Book: House of Chains
Author: Steven Erikson
Date Purchased: 18-Feb-2014
Notes: fourth in a series (4/10)
Book: Deadhouse Gates
Author: Steven Erikson
Format: Mass Market Paperback
Date Purchased: 20-Feb-2014
Notes: Because I have no willpower and got tired of waiting for my delivery of the Trade.
Book: Apples Should Be Red
Author: Penny Watson
Format: Ebook (ePub)
Date Purchased: 24-Feb-2014
Notes: Had a coupon that expired on the 28th.
Book: His Contract Bride (Banks Brothers Brides #1)
Author: Rose Gordon
Format: Ebook (ePub)
Date Purchased: 28-Feb-2014
Notes: Had a coupon that expired on the 28th.
February 2014 Totals:
Books Purchased: 9
Amount Spent: $71.44 (over budget)
Potential Sales Abandoned: 0
Money Saved (Lost Sales): $0.00
February Budget Available: -($51.44)
Please help me choose a cover for my new book - a selection of humorous UF short stories about a young witch and her squirrel familiar. Together, the kick butt of the bad guys and help friends in need. The first two differ only slightly. I appreciate your input, friends.
Cover #1 Cover #2 Cover #3
I’ve heard of this book (and Diana Wynne Jones) before but I’d never read any of her work. Jones was on Mt. TBR but I pushed Howl’s Moving Castle up because it was picked to be a book club group read.
I really loved this book. It’s a quite the page turner. I loved it so much that I purchased a copy asap (the copy I originally read is a library loan).
Howl’s Moving Castle was one of those reads where I didn’t take any notes and I didn’t have any concerns – I just got pissy when I had to stop reading.
Howl’s Moving Castle starts with an introduction to the main character: Sophie. Sophie is so convinced that she will never amount to anything (being the eldest of three sisters) that nothing can change her mind. This idea of worthlessness was so strong that Sophie could not see her own abilities and strengths. While the reader is easily able to see how great Sophie is, Sophie doesn’t realize her worth til the end of the book. I feel that Sophie is a great character! So many people – old and young alike – believe that they are less than just like Sophie, making her a very easy character to relate to. I loved being in Sophie’s head.
Howl’s Moving Castle is also about judgement and first impressions: Sophie judges herself as less than her siblings; she judges Howl based on rumors and she even judges her stepmother with very little reason. In each of these situations (and many others) Sophie is wrong because she based her impressions on snap judgements and rumors. Sophie underestimated…everyone (including especially herself).
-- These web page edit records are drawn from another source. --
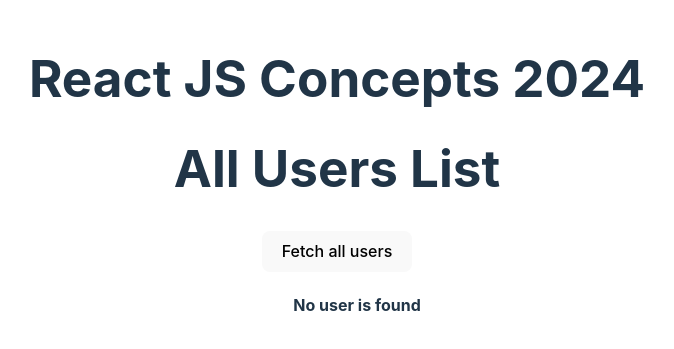
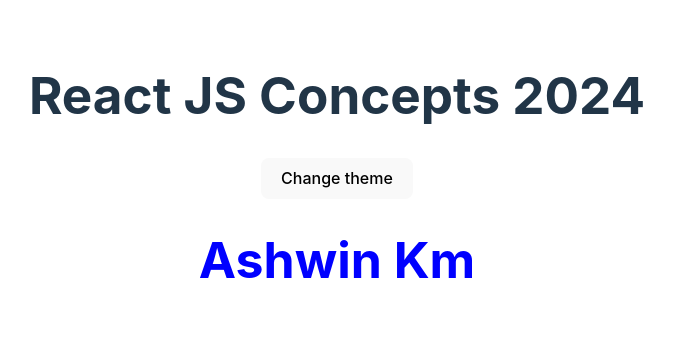
Before and after one commit to AshKemp/reactjs-concepts-2024, a React (Vite) app: page / in a window 1280 px wide. Shown: the part 223-572 px from the top of the page, without its empty margins (303-977 px from the left). Built offline with nearby package versions, Linux system fonts and the light colour scheme.

Commit message:
use useContext and react context api

```diff
--- a/src/App.jsx
+++ b/src/App.jsx
@@ -1,5 +1,7 @@
 import "./App.css";
-import Users from "./components/users";
+import ContextButtonComponent from "./components/context-concept/button";
+import ContextTextComponent from "./components/context-concept/text";
+// import Users from "./components/users";
 // import ClassBasedComponent from "./components/class-based-component";
 // import FunctionalComponent from "./components/functional-component";
 // import ProductList from "./components/products";
@@ -18,7 +20,9 @@
           city={"Chennai"}
         />
       } */}
-      <Users />
+      {/* <Users /> */}
+      <ContextButtonComponent />
+      <ContextTextComponent />
     </>
   );
 }
--- /dev/null
+++ b/src/components/context-concept/button.jsx
@@ -0,0 +1,7 @@
+import { useContext } from "react";
+import { GlobalContext } from "../../context";
+
+export default function ContextButtonComponent() {
+  const { handleChangeThemeOnButtonClick } = useContext(GlobalContext);
+  return <button onClick={handleChangeThemeOnButtonClick}>Change theme</button>;
+}
--- /dev/null
+++ b/src/components/context-concept/text.jsx
@@ -0,0 +1,19 @@
+import { useContext } from "react";
+import { GlobalContext } from "../../context";
+
+export default function ContextTextComponent() {
+  const { theme } = useContext(GlobalContext);
+
+  return (
+    <h1
+      style={{
+        fontSize: theme === "light" ? "50px" : "100px",
+        backgroundColor: theme === "light" ? "white" : "black",
+
+        color: theme === "light" ? "blue" : "yellow",
+      }}
+    >
+      Ashwin Km
+    </h1>
+  );
+}
--- /dev/null
+++ b/src/context/index.jsx
@@ -0,0 +1,18 @@
+/* eslint-disable react/prop-types */
+import { createContext, useState } from "react";
+
+export const GlobalContext = createContext(null);
+
+function GlobalState({ children }) {
+  const [theme, setTheme] = useState("light");
+  function handleChangeThemeOnButtonClick() {
+    setTheme(theme === "light" ? "dark" : "light");
+  }
+  return (
+    <GlobalContext.Provider value={{ theme, handleChangeThemeOnButtonClick }}>
+      {children}
+    </GlobalContext.Provider>
+  );
+}
+
+export default GlobalState;
--- a/src/main.jsx
+++ b/src/main.jsx
@@ -2,9 +2,12 @@
 import ReactDOM from "react-dom/client";
 import App from "./App.jsx";
 import "./index.css";
+import GlobalState from "./context/index.jsx";
 
 ReactDOM.createRoot(document.getElementById("root")).render(
   // <React.StrictMode>
-  <App />
+  <GlobalState>
+    <App />
+  </GlobalState>
   // </React.StrictMode>,
 );
```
Read the rest here.
*Note - I have begun to truncate my posted Booklikes reviews due to Booklikes re-posting reviews on Facebook.
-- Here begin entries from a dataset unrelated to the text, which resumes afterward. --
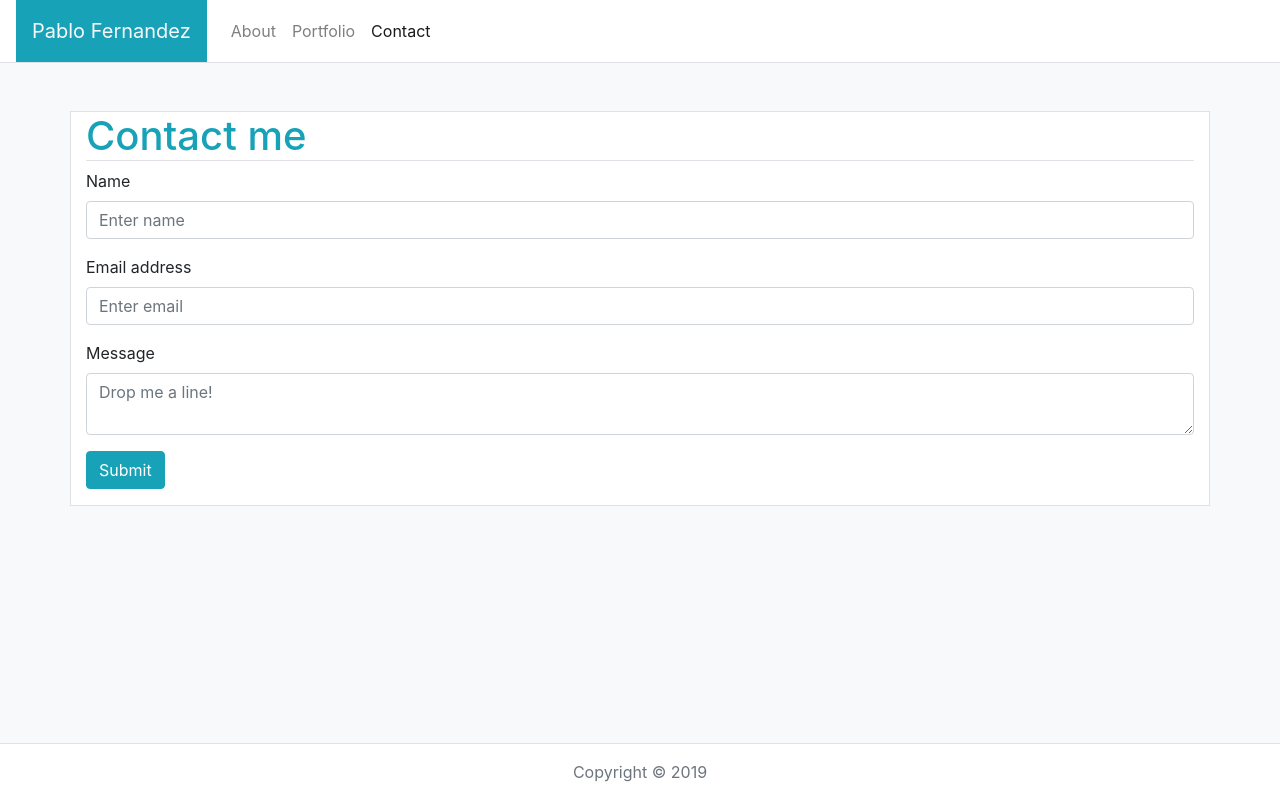
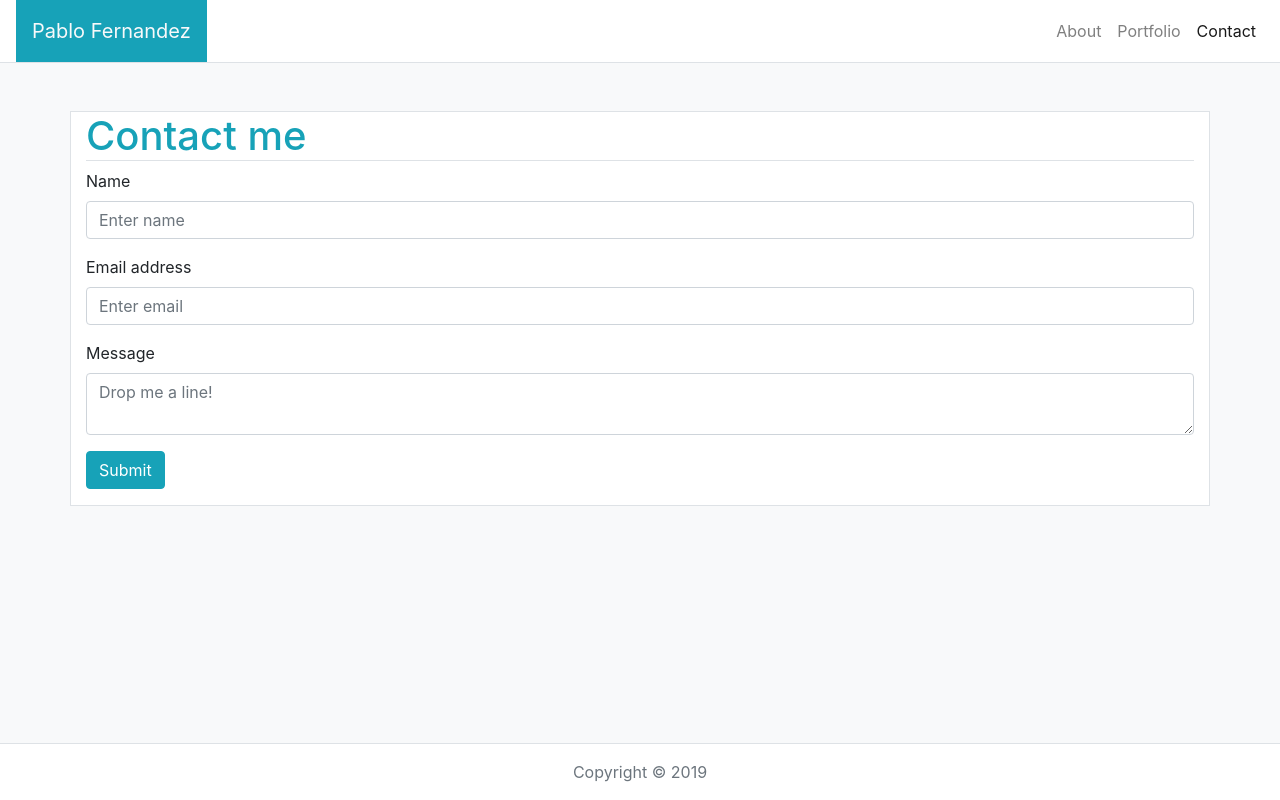
Before and after one commit to pfdzm/Bootstrap-Portfolio, a plain HTML site: page contact.html in a window 1280 px wide. Drawn offline with nearby package versions, Linux system fonts and the light colour scheme.

Commit message:
align navbar items to the right

```diff
--- a/contact.html
+++ b/contact.html
@@ -30,7 +30,7 @@
       </button>
 
       <div class="collapse navbar-collapse" id="navbarSupportedContent">
-        <ul class="navbar-nav mr-auto">
+        <ul class="navbar-nav ml-auto">
           <li class="nav-item">
             <a class="nav-link" href="index.html">About</a>
           </li>
```
Also changed, not shown: index.html (+1 -1 lines), portfolio.html (+1 -1 lines).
Organization. Respect. That's the solution to these problems with Amazon and other reviewing sites. How about, instead of wasting time (that's what I think it is, honestly, a waste of time) on petitions and BBA nonsense -- how about we focus on being recognized for what we are: self-published reviewers. SPAs use platforms like Kindle to make their work available to the public; we use platforms like Amazon, Goodreads, and Booklikes. We don't charge for our reviews; SPAs don't always charge for their...umm...stuff, either. SPAs can use their work to talk about anything they like; this is exactly what we do.
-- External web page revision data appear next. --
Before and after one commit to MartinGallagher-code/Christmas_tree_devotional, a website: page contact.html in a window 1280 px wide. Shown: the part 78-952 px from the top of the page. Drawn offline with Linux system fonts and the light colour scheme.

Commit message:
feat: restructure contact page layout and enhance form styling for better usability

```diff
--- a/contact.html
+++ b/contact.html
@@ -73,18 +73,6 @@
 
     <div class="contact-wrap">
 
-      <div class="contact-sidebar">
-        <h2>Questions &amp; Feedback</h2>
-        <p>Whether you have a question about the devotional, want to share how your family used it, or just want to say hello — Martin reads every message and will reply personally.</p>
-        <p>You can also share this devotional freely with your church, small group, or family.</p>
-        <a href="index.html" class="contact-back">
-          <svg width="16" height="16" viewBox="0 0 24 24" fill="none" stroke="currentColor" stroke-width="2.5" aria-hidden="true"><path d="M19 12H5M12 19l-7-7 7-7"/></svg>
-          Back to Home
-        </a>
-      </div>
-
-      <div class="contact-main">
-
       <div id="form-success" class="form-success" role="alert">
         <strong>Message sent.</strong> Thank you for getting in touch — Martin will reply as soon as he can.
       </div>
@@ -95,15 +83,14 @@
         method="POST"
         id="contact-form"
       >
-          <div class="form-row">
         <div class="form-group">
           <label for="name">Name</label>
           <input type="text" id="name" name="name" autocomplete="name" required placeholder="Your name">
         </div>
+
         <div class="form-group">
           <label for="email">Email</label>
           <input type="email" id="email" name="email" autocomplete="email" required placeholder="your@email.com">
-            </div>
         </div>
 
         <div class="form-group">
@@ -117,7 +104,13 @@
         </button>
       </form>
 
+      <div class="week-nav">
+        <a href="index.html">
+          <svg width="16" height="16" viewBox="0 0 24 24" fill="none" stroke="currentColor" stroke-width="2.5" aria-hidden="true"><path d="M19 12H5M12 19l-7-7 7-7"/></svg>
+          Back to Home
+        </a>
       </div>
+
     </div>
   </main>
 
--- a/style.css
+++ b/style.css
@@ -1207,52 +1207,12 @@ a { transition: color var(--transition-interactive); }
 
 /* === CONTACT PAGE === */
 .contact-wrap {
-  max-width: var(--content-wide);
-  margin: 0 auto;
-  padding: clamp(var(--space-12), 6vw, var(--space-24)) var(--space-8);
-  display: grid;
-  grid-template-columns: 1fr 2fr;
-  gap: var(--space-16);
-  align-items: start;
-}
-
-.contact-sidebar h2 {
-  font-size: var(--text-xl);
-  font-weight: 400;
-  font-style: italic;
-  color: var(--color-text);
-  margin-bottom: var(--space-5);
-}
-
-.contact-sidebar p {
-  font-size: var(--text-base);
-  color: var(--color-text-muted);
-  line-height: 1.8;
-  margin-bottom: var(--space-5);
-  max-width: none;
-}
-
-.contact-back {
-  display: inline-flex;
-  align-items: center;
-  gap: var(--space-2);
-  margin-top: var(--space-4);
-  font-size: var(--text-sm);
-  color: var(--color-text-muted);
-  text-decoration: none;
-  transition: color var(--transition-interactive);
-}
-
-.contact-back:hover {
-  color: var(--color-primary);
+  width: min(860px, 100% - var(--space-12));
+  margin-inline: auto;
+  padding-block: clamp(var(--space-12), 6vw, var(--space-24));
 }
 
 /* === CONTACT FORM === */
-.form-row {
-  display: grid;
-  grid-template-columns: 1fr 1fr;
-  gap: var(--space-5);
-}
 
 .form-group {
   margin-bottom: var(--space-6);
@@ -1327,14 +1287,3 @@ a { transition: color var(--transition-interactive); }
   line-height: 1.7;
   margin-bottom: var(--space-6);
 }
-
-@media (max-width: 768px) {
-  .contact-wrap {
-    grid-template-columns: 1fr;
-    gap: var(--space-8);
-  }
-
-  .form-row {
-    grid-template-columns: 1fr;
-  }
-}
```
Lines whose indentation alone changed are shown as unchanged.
What we need is a group -- a kind of union, as it were -- for Self-Published Reviewers. Then we could have a voice, a coherent voice, instead of coming across as just a bunch of disgruntled bookworms.
What would we need, really? A Code of Conduct, certainly. A self-monitoring system, obviously. A membership list, and a way of deciding whom to give membership to. And some kind of "official" seal, or seal of approval.
Over time, such a group could develop some real respect. And leverage. And power. If an author complained about an SPR review, it wouldn't be an attack on a single review or reviewer, it would be an attack on the entire group. That would be a tougher fight.
Well, it's a thought. What do you guys think?